TRY IT
Working from the entries below, count every line that includes the word "vmin". Return the figure alone.

(Extracted records)
────────
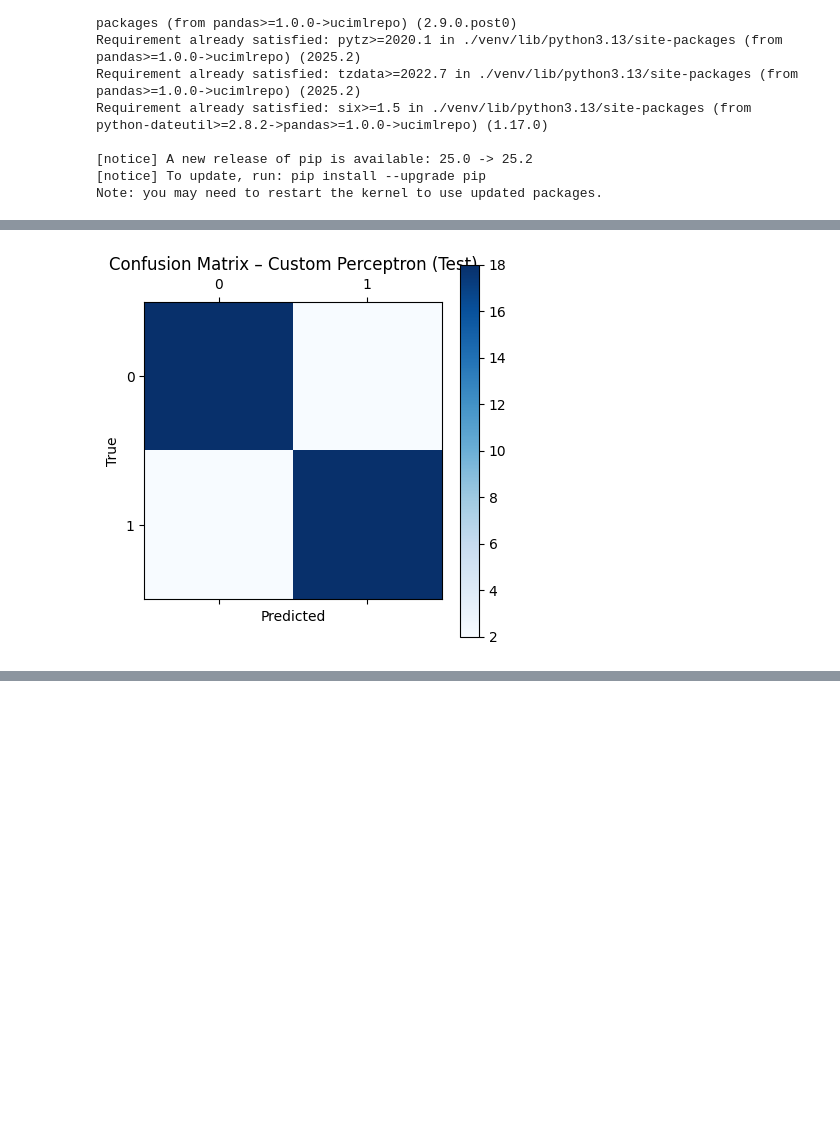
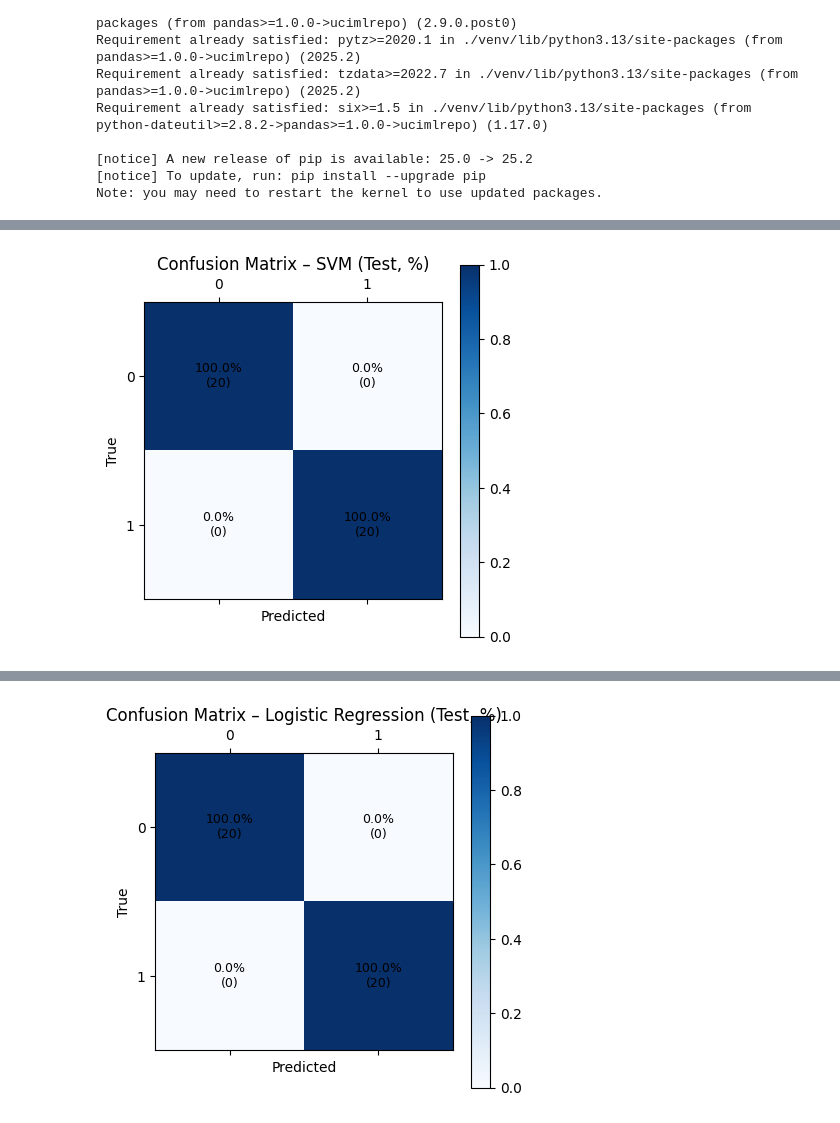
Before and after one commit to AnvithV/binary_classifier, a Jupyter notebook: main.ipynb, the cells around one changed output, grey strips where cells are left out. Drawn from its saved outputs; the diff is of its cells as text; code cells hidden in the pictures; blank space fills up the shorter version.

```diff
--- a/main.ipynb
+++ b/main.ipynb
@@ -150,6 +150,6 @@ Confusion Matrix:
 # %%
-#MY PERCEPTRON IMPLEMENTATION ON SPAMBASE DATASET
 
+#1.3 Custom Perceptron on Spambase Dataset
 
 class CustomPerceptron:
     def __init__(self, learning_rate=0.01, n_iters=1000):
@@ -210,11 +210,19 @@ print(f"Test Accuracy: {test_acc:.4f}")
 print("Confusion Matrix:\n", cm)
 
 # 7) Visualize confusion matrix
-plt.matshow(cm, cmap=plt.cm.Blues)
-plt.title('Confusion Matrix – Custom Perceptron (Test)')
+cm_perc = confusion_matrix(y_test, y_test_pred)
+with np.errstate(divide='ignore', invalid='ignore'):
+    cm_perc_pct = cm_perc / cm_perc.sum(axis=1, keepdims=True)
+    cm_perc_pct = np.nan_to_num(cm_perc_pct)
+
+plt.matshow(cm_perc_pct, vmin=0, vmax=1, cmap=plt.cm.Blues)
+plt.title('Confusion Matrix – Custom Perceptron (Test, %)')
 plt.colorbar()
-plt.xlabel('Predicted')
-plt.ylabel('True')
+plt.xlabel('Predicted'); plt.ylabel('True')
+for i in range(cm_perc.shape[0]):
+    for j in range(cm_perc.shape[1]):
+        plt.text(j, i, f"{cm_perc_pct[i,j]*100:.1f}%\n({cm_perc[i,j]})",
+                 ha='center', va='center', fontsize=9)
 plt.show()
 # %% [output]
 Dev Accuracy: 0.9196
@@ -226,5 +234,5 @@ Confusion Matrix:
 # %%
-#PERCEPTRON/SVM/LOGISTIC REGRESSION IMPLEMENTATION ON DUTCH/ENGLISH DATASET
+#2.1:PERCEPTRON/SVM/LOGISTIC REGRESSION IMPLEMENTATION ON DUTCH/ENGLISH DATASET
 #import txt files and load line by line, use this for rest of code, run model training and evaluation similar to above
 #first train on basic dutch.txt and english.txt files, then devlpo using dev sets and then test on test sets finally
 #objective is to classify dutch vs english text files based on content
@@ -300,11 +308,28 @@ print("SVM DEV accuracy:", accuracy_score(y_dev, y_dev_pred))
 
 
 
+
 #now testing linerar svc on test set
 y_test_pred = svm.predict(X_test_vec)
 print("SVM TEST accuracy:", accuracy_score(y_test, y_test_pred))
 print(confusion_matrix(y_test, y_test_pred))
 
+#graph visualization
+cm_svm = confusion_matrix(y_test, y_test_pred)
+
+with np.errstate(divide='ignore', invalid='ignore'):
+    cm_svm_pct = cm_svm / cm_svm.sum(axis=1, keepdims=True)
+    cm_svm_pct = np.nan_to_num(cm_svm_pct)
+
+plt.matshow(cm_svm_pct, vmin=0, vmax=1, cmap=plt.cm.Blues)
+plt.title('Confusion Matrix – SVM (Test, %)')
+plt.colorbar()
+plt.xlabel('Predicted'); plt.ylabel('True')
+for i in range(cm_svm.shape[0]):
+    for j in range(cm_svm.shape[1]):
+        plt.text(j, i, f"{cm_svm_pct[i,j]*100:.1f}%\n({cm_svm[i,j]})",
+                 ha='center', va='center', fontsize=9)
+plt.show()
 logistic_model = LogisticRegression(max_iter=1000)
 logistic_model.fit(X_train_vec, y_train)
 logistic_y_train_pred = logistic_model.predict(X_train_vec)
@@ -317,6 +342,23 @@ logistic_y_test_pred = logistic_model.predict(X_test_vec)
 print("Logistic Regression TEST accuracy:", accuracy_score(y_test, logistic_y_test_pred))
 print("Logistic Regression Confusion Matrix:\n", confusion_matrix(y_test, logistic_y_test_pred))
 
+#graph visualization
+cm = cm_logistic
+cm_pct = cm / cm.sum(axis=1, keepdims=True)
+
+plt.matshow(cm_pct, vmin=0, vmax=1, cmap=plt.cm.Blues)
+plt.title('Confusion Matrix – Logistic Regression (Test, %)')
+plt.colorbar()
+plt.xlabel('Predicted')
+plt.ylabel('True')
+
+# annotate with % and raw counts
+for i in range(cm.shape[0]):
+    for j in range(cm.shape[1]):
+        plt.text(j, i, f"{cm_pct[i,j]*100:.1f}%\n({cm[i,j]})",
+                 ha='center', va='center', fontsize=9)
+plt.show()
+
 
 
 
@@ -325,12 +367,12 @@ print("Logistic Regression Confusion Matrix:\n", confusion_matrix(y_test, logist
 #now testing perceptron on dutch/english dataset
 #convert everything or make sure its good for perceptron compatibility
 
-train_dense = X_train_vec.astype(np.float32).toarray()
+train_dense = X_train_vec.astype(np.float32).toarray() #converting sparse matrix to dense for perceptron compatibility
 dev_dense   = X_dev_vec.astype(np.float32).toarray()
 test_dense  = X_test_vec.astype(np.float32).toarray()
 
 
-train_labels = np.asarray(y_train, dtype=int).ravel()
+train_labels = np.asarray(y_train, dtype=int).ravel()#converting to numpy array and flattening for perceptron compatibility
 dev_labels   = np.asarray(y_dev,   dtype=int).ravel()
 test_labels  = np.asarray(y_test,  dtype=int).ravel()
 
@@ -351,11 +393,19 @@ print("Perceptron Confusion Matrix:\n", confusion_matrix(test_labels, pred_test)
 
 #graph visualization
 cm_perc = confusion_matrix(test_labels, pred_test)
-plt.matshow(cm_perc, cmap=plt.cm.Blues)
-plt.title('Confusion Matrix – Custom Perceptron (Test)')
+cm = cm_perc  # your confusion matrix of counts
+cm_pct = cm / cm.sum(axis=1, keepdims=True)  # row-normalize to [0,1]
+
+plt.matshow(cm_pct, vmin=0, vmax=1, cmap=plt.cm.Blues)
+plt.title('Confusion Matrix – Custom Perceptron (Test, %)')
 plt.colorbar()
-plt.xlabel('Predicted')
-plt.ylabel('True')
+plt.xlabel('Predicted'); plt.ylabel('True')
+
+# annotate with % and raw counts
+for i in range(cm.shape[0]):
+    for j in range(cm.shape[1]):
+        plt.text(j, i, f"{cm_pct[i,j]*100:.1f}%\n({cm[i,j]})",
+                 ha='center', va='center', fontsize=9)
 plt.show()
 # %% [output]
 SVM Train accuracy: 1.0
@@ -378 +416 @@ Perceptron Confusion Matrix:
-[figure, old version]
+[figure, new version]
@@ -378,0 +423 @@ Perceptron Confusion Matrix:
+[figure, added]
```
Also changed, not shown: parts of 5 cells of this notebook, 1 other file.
────────
WORKED SOLUTION
4